▶ [PROBLEM REQUIREMENTS]:
Can you pull out each line of the data below that includes the word "tools"?

·····

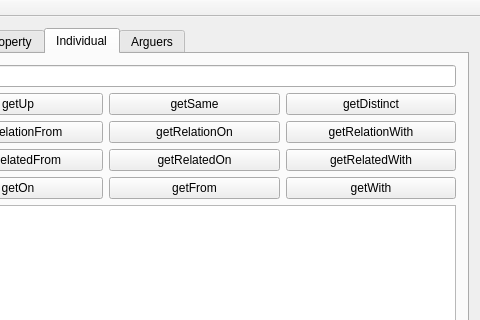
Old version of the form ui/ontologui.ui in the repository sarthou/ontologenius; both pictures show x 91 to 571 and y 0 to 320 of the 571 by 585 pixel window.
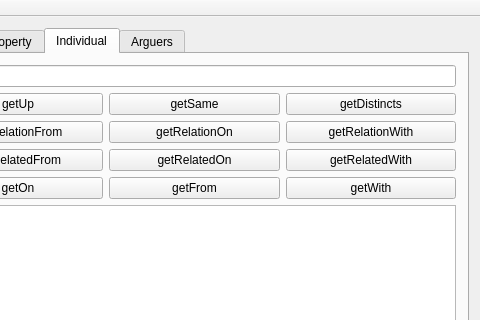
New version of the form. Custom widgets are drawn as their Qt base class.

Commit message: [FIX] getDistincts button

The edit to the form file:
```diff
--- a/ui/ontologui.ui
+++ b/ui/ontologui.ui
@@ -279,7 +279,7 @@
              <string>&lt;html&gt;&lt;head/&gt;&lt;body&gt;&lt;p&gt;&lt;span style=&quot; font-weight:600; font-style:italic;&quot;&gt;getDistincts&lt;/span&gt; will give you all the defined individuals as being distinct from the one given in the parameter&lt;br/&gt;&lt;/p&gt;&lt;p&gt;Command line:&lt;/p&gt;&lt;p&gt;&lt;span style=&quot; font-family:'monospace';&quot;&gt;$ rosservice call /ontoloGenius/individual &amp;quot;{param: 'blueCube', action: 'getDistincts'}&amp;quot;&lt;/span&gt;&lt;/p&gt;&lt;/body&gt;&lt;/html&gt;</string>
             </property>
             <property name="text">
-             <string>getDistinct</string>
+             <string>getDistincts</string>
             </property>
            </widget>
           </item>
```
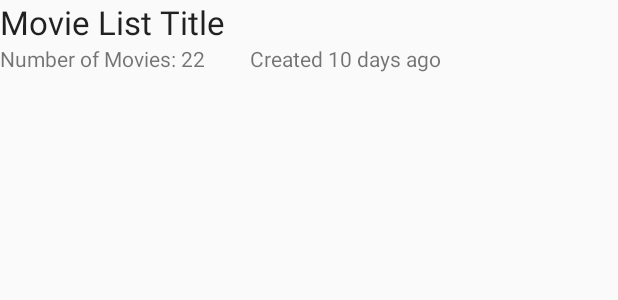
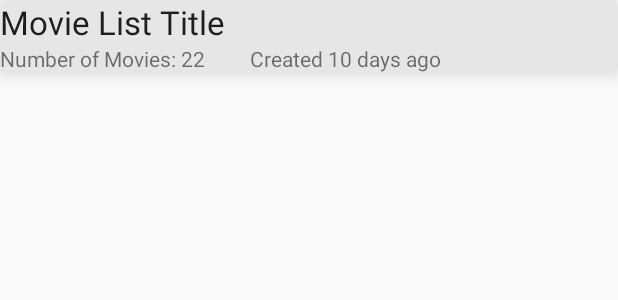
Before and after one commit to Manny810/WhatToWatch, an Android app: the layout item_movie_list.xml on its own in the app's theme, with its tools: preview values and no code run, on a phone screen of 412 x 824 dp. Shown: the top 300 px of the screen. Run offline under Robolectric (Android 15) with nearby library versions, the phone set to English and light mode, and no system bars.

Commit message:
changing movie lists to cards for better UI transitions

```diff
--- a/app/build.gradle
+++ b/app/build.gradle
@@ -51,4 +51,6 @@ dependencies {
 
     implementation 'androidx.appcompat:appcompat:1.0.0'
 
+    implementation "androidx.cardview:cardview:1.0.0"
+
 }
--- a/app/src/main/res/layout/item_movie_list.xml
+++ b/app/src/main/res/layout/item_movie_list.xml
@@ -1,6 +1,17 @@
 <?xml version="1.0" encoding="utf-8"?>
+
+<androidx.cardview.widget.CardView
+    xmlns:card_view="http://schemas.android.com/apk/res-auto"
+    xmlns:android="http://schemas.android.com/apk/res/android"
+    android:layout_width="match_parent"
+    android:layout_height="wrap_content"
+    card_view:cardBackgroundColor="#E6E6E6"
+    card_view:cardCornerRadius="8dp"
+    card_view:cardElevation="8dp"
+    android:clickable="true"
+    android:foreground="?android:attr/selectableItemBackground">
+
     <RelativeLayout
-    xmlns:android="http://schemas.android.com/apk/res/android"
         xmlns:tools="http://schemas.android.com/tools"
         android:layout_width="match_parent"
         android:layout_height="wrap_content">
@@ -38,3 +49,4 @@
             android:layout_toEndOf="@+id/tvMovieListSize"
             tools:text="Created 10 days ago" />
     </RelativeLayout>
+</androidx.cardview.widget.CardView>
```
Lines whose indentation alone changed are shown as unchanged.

·····

▶ [OUTPUT OF THE TASK]:
Before and after one commit to Manny810/WhatToWatch, an Android app: the layout item_movie_list.xml on its own in the app's theme, with its tools: preview values and no code run, on a phone screen of 412 x 824 dp. Shown: the top 300 px of the screen. Run offline under Robolectric (Android 15) with nearby library versions, the phone set to English and light mode, and no system bars.
         xmlns:tools="http://schemas.android.com/tools"
             tools:text="Created 10 days ago" />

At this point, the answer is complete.